THE PROBLEM — Filter out every line below that lacks "modal", and copy the rest.

Front-end code change data:
###

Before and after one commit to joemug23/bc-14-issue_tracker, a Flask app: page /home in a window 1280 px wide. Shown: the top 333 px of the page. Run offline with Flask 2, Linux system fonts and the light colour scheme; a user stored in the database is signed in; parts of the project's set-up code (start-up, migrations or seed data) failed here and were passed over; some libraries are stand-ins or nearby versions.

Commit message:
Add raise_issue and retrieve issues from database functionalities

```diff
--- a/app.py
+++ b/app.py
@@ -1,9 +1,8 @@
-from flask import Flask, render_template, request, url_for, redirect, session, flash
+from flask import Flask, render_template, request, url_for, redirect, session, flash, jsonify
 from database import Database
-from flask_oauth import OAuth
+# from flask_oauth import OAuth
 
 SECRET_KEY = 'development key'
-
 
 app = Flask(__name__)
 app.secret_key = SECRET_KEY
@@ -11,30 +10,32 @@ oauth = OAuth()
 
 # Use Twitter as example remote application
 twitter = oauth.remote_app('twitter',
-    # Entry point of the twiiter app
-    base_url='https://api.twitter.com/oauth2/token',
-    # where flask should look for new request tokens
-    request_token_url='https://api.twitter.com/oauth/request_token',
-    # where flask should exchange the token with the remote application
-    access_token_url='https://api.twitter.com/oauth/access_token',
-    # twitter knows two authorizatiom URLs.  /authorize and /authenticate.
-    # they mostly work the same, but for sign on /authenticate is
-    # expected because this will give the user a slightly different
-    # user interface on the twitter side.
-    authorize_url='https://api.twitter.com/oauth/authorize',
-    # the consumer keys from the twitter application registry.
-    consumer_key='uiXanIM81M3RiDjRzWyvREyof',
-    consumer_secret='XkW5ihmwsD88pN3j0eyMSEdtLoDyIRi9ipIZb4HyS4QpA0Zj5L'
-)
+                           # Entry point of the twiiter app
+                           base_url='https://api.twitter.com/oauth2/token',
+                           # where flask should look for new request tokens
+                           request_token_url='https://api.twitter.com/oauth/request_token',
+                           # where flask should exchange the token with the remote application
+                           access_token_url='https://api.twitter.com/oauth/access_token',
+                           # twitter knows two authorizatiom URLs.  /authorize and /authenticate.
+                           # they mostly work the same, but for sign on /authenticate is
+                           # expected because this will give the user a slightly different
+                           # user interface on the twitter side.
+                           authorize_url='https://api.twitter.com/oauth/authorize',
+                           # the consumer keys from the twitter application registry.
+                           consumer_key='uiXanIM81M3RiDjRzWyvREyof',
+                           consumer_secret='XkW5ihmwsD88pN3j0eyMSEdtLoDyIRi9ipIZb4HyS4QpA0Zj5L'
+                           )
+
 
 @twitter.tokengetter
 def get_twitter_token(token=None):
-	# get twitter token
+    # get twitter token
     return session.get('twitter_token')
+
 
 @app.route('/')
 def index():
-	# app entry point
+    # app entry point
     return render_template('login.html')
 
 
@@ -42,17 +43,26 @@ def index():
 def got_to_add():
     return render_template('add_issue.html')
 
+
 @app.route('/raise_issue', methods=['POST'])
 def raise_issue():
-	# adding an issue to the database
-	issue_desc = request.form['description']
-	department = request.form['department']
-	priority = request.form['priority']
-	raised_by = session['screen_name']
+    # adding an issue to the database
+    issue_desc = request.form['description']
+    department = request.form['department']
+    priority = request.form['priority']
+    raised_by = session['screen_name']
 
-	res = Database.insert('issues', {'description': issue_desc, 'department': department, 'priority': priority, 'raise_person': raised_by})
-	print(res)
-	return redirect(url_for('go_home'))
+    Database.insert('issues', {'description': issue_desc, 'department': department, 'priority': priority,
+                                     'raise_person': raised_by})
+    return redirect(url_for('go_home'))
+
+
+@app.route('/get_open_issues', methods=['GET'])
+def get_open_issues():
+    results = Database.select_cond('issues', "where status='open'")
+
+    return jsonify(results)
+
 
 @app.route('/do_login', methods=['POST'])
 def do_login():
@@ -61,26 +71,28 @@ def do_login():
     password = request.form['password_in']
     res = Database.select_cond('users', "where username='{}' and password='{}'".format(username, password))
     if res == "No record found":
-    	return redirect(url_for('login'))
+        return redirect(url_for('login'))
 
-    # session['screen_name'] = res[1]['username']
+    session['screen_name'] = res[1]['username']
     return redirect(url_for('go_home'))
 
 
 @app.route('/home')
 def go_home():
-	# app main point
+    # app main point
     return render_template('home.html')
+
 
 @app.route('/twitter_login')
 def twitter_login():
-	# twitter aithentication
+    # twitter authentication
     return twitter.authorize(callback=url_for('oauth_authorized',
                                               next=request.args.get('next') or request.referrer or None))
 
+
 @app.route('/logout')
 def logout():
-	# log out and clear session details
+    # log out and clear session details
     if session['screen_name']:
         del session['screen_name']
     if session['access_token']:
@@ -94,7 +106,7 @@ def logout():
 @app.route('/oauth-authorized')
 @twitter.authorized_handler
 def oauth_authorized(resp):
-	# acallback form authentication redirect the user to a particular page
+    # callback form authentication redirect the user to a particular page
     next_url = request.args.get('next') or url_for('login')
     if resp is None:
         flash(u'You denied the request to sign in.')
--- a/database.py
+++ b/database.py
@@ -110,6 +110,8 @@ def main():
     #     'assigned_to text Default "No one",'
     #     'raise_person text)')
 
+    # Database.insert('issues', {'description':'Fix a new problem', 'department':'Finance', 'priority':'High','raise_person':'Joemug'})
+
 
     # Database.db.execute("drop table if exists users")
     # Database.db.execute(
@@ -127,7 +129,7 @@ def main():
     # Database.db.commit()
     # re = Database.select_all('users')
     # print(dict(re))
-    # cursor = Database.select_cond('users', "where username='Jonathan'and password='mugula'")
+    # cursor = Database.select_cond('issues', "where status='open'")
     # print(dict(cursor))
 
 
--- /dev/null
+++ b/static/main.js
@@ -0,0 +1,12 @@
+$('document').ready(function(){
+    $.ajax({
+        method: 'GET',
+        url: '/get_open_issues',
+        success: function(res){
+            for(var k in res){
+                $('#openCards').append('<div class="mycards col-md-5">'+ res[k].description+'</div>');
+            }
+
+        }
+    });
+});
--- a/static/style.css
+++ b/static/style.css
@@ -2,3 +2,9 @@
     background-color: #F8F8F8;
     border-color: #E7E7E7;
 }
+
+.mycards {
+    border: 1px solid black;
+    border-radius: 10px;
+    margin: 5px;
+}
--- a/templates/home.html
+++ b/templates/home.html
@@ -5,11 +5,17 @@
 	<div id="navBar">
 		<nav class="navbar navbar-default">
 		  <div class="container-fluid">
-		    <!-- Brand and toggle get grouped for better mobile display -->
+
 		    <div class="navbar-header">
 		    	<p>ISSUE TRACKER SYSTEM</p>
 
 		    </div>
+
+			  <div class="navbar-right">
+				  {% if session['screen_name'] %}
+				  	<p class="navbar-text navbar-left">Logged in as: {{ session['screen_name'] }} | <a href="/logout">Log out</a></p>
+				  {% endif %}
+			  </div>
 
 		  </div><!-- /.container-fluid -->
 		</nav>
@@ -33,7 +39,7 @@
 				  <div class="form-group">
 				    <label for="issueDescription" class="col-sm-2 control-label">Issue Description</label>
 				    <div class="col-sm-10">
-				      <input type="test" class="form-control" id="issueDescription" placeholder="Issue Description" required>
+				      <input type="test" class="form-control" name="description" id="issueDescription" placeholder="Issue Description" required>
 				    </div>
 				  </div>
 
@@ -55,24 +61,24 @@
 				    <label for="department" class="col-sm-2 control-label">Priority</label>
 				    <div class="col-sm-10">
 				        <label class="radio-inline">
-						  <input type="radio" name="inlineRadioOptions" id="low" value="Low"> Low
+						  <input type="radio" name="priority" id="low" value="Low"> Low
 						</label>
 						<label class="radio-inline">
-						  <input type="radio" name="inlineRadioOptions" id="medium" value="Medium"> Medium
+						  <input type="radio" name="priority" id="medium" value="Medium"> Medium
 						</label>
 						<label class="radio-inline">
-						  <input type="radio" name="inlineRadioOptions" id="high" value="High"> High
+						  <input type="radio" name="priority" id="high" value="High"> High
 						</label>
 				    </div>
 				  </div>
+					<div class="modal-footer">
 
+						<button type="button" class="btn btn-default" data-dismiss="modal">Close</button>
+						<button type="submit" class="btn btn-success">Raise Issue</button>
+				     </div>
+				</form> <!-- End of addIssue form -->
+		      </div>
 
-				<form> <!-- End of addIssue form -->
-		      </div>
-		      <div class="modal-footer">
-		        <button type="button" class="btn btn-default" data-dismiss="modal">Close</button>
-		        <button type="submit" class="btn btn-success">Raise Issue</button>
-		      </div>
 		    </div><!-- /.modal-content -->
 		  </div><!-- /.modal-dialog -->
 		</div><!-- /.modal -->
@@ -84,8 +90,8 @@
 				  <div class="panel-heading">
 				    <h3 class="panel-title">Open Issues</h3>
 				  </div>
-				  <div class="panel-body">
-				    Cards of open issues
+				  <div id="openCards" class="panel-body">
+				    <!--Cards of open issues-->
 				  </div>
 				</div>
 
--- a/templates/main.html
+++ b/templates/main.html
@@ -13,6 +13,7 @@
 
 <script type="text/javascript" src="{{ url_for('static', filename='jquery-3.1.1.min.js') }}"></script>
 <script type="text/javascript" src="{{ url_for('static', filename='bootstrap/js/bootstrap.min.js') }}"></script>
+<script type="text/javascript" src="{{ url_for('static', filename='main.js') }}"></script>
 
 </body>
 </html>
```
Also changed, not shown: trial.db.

###

ANSWER FOR THE TASK —
+					<div class="modal-footer">
+						<button type="button" class="btn btn-default" data-dismiss="modal">Close</button>
-		      <div class="modal-footer">
-		        <button type="button" class="btn btn-default" data-dismiss="modal">Close</button>
 		    </div><!-- /.modal-content -->
 		  </div><!-- /.modal-dialog -->
 		</div><!-- /.modal -->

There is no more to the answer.